With a text by ethologist, naturalist and author Myriam Baran and photographs from independent photographer Gilles Martin, this beautiful book chronicles the extraordinary lives of these unique creatures.

Nothing is overlooked, so what we have is a comprehensive study of a life form (a lepidoptera) from birth – in this instance, the laying of eggs – to death. In other words, a biology lesson of near epic proportions.

But it’s never boring. For example, the process of metamorphosis which is justifiably accorded a detailed explanation, simply and intriguingly unravels a mystery. Yet in so doing, reaffirms the miracle of life.

As for the images, they are nothing short of stunning and I can only begin to imagine what skill and patience went into obtaining them. But if, like me, caterpillars make your skin crawl, avoid pages 64 to 93 at all costs – page 93 especially. Suffice to say you could easily be forgiven for thinking that here is a creature straight out of a sci-fi horror movie!

Butterflies of the World also explores man’s relationship with these extraordinary creatures; creatures that according to Baran, are either ‘divine’ or ‘demonic’. And for divine, think silk; for demonic, caterpillar invasions.

Not surprisingly, everything taken into consideration, silk has a chapter all to itself. And it’s fascinating.

Did you know, for example, that in just 30 days the silkworm larva multiplies its weight 10,000 times? In human terms, that would mean a baby weighing six and a half pounds at birth would, when fully grown, hit the scales at a whopping 30 tons!

On a more serious note and as is so often the case these days, we are reminded that, despite their beauty, many species of butterfly and moth are endangered – either through loss of habitat or simply because they are considered agricultural pests and, as such, destroyed.

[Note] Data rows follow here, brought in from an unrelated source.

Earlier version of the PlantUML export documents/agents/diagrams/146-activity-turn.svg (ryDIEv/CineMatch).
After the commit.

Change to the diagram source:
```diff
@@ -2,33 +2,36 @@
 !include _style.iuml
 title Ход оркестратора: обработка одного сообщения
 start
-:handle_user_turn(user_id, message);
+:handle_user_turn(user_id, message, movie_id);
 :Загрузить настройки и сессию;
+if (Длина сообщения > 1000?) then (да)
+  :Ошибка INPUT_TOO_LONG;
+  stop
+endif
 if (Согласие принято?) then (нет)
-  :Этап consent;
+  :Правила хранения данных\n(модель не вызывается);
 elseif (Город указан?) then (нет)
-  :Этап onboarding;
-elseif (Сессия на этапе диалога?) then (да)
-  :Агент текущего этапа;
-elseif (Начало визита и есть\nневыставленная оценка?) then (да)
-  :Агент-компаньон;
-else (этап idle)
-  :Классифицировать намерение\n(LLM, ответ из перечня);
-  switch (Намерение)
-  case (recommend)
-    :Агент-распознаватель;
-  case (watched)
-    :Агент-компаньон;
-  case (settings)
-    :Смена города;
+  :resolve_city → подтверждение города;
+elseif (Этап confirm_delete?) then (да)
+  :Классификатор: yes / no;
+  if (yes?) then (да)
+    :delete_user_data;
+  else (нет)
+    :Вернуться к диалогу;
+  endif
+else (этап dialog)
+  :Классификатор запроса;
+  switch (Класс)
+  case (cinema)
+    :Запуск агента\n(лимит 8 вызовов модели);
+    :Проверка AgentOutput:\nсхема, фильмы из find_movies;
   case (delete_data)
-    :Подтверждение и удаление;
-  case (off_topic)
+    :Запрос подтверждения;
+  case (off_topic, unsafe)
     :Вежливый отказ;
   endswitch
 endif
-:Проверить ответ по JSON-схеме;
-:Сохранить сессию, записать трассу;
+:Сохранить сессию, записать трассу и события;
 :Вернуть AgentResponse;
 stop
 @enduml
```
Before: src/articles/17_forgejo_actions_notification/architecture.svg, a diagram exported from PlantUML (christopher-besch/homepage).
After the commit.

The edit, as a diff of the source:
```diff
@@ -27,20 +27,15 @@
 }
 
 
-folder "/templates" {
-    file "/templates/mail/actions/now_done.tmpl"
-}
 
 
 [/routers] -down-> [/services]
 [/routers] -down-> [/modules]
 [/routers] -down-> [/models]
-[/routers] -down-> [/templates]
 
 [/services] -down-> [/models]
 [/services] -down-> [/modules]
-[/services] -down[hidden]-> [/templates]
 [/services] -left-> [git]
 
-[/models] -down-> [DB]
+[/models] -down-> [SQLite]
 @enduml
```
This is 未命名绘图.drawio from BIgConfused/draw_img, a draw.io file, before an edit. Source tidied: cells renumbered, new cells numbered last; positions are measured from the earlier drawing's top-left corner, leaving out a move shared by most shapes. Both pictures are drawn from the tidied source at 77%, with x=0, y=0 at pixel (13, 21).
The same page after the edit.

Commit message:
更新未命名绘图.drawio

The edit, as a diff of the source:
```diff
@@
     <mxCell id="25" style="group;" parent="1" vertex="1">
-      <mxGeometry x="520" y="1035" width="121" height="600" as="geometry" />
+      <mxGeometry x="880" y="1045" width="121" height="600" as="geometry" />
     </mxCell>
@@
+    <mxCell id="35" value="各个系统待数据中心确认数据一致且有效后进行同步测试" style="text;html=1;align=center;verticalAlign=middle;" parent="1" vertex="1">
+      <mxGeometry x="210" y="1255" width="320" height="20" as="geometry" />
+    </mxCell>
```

However, Butterflies of the World is, by any standards, a lovely book and will bring lasting pleasure to anyone with an eye for beauty. It may also make us think twice about the hairy little creature intent on demolishing the cabbage patch!